[Records from a collection]
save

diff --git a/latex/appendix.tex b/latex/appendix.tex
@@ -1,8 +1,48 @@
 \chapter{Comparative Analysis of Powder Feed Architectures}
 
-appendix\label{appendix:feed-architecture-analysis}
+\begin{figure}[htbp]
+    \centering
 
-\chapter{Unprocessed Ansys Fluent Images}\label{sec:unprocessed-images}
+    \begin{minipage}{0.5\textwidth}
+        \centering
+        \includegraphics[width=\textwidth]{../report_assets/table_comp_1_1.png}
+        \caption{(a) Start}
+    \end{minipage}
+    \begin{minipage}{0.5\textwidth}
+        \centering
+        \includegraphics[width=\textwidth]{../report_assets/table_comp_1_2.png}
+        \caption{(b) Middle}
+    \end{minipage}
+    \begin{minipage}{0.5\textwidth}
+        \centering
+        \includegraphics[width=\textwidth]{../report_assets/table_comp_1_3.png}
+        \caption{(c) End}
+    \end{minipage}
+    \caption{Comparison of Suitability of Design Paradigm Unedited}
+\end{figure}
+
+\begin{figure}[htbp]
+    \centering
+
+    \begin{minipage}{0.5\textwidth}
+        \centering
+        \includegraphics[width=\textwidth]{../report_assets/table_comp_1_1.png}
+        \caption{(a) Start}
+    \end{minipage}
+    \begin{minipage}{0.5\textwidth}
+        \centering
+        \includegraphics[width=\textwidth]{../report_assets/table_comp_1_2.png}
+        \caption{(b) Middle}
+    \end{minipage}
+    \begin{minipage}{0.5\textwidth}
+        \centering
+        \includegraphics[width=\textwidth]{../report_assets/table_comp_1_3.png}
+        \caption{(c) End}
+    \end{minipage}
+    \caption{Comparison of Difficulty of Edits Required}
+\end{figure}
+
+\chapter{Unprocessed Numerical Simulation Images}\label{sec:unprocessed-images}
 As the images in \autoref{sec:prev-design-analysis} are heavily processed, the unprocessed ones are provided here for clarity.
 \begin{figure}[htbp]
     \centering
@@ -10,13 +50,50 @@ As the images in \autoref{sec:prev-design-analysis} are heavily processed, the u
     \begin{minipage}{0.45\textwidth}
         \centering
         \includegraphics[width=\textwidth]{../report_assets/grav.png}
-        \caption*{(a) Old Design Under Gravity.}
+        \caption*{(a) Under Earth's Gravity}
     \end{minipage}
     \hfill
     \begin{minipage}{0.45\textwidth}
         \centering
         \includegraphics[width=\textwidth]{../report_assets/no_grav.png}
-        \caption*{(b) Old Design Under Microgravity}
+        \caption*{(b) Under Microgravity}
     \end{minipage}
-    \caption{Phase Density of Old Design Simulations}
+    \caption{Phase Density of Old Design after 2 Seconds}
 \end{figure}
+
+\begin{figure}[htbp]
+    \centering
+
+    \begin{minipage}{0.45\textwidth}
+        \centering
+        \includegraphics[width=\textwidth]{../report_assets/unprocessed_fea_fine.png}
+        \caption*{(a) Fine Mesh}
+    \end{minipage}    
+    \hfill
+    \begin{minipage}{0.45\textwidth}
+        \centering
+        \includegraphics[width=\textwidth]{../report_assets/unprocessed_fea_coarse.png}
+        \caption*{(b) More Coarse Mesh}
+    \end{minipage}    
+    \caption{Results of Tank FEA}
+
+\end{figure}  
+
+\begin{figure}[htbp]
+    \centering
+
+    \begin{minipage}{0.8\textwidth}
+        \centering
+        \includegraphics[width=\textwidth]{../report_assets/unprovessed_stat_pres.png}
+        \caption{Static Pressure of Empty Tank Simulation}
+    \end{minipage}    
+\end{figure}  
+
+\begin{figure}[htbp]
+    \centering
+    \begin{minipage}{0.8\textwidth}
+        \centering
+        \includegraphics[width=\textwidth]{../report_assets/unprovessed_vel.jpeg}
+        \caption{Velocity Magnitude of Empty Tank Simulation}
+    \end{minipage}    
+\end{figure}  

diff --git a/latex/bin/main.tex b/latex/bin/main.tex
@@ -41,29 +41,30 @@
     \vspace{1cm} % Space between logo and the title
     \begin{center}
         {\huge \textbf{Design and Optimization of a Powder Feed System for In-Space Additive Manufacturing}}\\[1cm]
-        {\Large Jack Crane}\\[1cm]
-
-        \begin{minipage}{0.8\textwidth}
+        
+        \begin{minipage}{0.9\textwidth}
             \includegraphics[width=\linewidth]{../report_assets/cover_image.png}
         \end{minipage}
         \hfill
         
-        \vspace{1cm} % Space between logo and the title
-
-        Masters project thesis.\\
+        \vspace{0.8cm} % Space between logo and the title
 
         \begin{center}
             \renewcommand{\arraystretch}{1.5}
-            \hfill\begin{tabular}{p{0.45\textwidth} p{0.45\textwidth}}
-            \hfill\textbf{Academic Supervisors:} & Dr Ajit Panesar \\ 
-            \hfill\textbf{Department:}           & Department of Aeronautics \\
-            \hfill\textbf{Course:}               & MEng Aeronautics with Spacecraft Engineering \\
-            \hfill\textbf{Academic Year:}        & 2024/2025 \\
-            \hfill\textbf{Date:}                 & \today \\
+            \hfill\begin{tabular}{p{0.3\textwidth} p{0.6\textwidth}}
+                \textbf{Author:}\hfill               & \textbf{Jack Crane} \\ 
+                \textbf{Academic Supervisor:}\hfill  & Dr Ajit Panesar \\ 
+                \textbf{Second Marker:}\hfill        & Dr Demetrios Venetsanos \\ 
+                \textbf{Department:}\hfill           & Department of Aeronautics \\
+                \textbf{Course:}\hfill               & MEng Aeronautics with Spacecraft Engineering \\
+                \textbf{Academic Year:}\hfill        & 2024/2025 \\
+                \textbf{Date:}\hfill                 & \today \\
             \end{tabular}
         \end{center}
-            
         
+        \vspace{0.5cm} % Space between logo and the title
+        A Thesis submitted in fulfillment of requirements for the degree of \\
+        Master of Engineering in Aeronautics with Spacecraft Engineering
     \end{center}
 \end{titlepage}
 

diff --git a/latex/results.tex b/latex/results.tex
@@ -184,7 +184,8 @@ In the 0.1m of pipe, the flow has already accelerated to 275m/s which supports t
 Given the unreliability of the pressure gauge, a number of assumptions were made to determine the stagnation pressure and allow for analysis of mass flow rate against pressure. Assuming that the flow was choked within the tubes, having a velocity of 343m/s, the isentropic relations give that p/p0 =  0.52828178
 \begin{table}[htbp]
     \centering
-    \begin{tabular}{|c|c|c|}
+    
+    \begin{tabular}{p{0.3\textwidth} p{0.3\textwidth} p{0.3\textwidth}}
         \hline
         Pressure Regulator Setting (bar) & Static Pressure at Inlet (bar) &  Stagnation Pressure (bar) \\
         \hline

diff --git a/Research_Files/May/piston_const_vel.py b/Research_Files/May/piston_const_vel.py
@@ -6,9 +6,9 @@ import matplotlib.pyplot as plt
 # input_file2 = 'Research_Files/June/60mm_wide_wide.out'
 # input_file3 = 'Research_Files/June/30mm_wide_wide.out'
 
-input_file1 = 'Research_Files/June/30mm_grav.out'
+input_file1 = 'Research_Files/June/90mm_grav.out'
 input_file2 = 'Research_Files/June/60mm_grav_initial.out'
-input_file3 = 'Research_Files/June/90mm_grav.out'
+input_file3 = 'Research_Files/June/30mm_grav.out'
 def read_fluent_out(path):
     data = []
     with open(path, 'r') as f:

• _Directions for this task_
Please repeat the data in full so that nothing differs from the original.

• _Solution to this exercise_
save

diff --git a/latex/appendix.tex b/latex/appendix.tex
@@ -1,8 +1,48 @@
 \chapter{Comparative Analysis of Powder Feed Architectures}
 
-appendix\label{appendix:feed-architecture-analysis}
+\begin{figure}[htbp]
+    \centering
 
-\chapter{Unprocessed Ansys Fluent Images}\label{sec:unprocessed-images}
+    \begin{minipage}{0.5\textwidth}
+        \centering
+        \includegraphics[width=\textwidth]{../report_assets/table_comp_1_1.png}
+        \caption{(a) Start}
+    \end{minipage}
+    \begin{minipage}{0.5\textwidth}
+        \centering
+        \includegraphics[width=\textwidth]{../report_assets/table_comp_1_2.png}
+        \caption{(b) Middle}
+    \end{minipage}
+    \begin{minipage}{0.5\textwidth}
+        \centering
+        \includegraphics[width=\textwidth]{../report_assets/table_comp_1_3.png}
+        \caption{(c) End}
+    \end{minipage}
+    \caption{Comparison of Suitability of Design Paradigm Unedited}
+\end{figure}
+
+\begin{figure}[htbp]
+    \centering
+
+    \begin{minipage}{0.5\textwidth}
+        \centering
+        \includegraphics[width=\textwidth]{../report_assets/table_comp_1_1.png}
+        \caption{(a) Start}
+    \end{minipage}
+    \begin{minipage}{0.5\textwidth}
+        \centering
+        \includegraphics[width=\textwidth]{../report_assets/table_comp_1_2.png}
+        \caption{(b) Middle}
+    \end{minipage}
+    \begin{minipage}{0.5\textwidth}
+        \centering
+        \includegraphics[width=\textwidth]{../report_assets/table_comp_1_3.png}
+        \caption{(c) End}
+    \end{minipage}
+    \caption{Comparison of Difficulty of Edits Required}
+\end{figure}
+
+\chapter{Unprocessed Numerical Simulation Images}\label{sec:unprocessed-images}
 As the images in \autoref{sec:prev-design-analysis} are heavily processed, the unprocessed ones are provided here for clarity.
 \begin{figure}[htbp]
     \centering
@@ -10,13 +50,50 @@ As the images in \autoref{sec:prev-design-analysis} are heavily processed, the u
     \begin{minipage}{0.45\textwidth}
         \centering
         \includegraphics[width=\textwidth]{../report_assets/grav.png}
-        \caption*{(a) Old Design Under Gravity.}
+        \caption*{(a) Under Earth's Gravity}
     \end{minipage}
     \hfill
     \begin{minipage}{0.45\textwidth}
         \centering
         \includegraphics[width=\textwidth]{../report_assets/no_grav.png}
-        \caption*{(b) Old Design Under Microgravity}
+        \caption*{(b) Under Microgravity}
     \end{minipage}
-    \caption{Phase Density of Old Design Simulations}
+    \caption{Phase Density of Old Design after 2 Seconds}
 \end{figure}
+
+\begin{figure}[htbp]
+    \centering
+
+    \begin{minipage}{0.45\textwidth}
+        \centering
+        \includegraphics[width=\textwidth]{../report_assets/unprocessed_fea_fine.png}
+        \caption*{(a) Fine Mesh}
+    \end{minipage}    
+    \hfill
+    \begin{minipage}{0.45\textwidth}
+        \centering
+        \includegraphics[width=\textwidth]{../report_assets/unprocessed_fea_coarse.png}
+        \caption*{(b) More Coarse Mesh}
+    \end{minipage}    
+    \caption{Results of Tank FEA}
+
+\end{figure}  
+
+\begin{figure}[htbp]
+    \centering
+
+    \begin{minipage}{0.8\textwidth}
+        \centering
+        \includegraphics[width=\textwidth]{../report_assets/unprovessed_stat_pres.png}
+        \caption{Static Pressure of Empty Tank Simulation}
+    \end{minipage}    
+\end{figure}  
+
+\begin{figure}[htbp]
+    \centering
+    \begin{minipage}{0.8\textwidth}
+        \centering
+        \includegraphics[width=\textwidth]{../report_assets/unprovessed_vel.jpeg}
+        \caption{Velocity Magnitude of Empty Tank Simulation}
+    \end{minipage}    
+\end{figure}  

diff --git a/latex/bin/main.tex b/latex/bin/main.tex
@@ -41,29 +41,30 @@
     \vspace{1cm} % Space between logo and the title
     \begin{center}
         {\huge \textbf{Design and Optimization of a Powder Feed System for In-Space Additive Manufacturing}}\\[1cm]
-        {\Large Jack Crane}\\[1cm]
-
-        \begin{minipage}{0.8\textwidth}
+        
+        \begin{minipage}{0.9\textwidth}
             \includegraphics[width=\linewidth]{../report_assets/cover_image.png}
         \end{minipage}
         \hfill
         
-        \vspace{1cm} % Space between logo and the title
-
-        Masters project thesis.\\
+        \vspace{0.8cm} % Space between logo and the title
 
         \begin{center}
             \renewcommand{\arraystretch}{1.5}
-            \hfill\begin{tabular}{p{0.45\textwidth} p{0.45\textwidth}}
-            \hfill\textbf{Academic Supervisors:} & Dr Ajit Panesar \\ 
-            \hfill\textbf{Department:}           & Department of Aeronautics \\
-            \hfill\textbf{Course:}               & MEng Aeronautics with Spacecraft Engineering \\
-            \hfill\textbf{Academic Year:}        & 2024/2025 \\
-            \hfill\textbf{Date:}                 & \today \\
+            \hfill\begin{tabular}{p{0.3\textwidth} p{0.6\textwidth}}
+                \textbf{Author:}\hfill               & \textbf{Jack Crane} \\ 
+                \textbf{Academic Supervisor:}\hfill  & Dr Ajit Panesar \\ 
+                \textbf{Second Marker:}\hfill        & Dr Demetrios Venetsanos \\ 
+                \textbf{Department:}\hfill           & Department of Aeronautics \\
+                \textbf{Course:}\hfill               & MEng Aeronautics with Spacecraft Engineering \\
+                \textbf{Academic Year:}\hfill        & 2024/2025 \\
+                \textbf{Date:}\hfill                 & \today \\
             \end{tabular}
         \end{center}
-            
         
+        \vspace{0.5cm} % Space between logo and the title
+        A Thesis submitted in fulfillment of requirements for the degree of \\
+        Master of Engineering in Aeronautics with Spacecraft Engineering
     \end{center}
 \end{titlepage}
 

diff --git a/latex/results.tex b/latex/results.tex
@@ -184,7 +184,8 @@ In the 0.1m of pipe, the flow has already accelerated to 275m/s which supports t
 Given the unreliability of the pressure gauge, a number of assumptions were made to determine the stagnation pressure and allow for analysis of mass flow rate against pressure. Assuming that the flow was choked within the tubes, having a velocity of 343m/s, the isentropic relations give that p/p0 =  0.52828178
 \begin{table}[htbp]
     \centering
-    \begin{tabular}{|c|c|c|}
+    
+    \begin{tabular}{p{0.3\textwidth} p{0.3\textwidth} p{0.3\textwidth}}
         \hline
         Pressure Regulator Setting (bar) & Static Pressure at Inlet (bar) &  Stagnation Pressure (bar) \\
         \hline

diff --git a/Research_Files/May/piston_const_vel.py b/Research_Files/May/piston_const_vel.py
@@ -6,9 +6,9 @@ import matplotlib.pyplot as plt
 # input_file2 = 'Research_Files/June/60mm_wide_wide.out'
 # input_file3 = 'Research_Files/June/30mm_wide_wide.out'
 
-input_file1 = 'Research_Files/June/30mm_grav.out'
+input_file1 = 'Research_Files/June/90mm_grav.out'
 input_file2 = 'Research_Files/June/60mm_grav_initial.out'
-input_file3 = 'Research_Files/June/90mm_grav.out'
+input_file3 = 'Research_Files/June/30mm_grav.out'
 def read_fluent_out(path):
     data = []
     with open(path, 'r') as f:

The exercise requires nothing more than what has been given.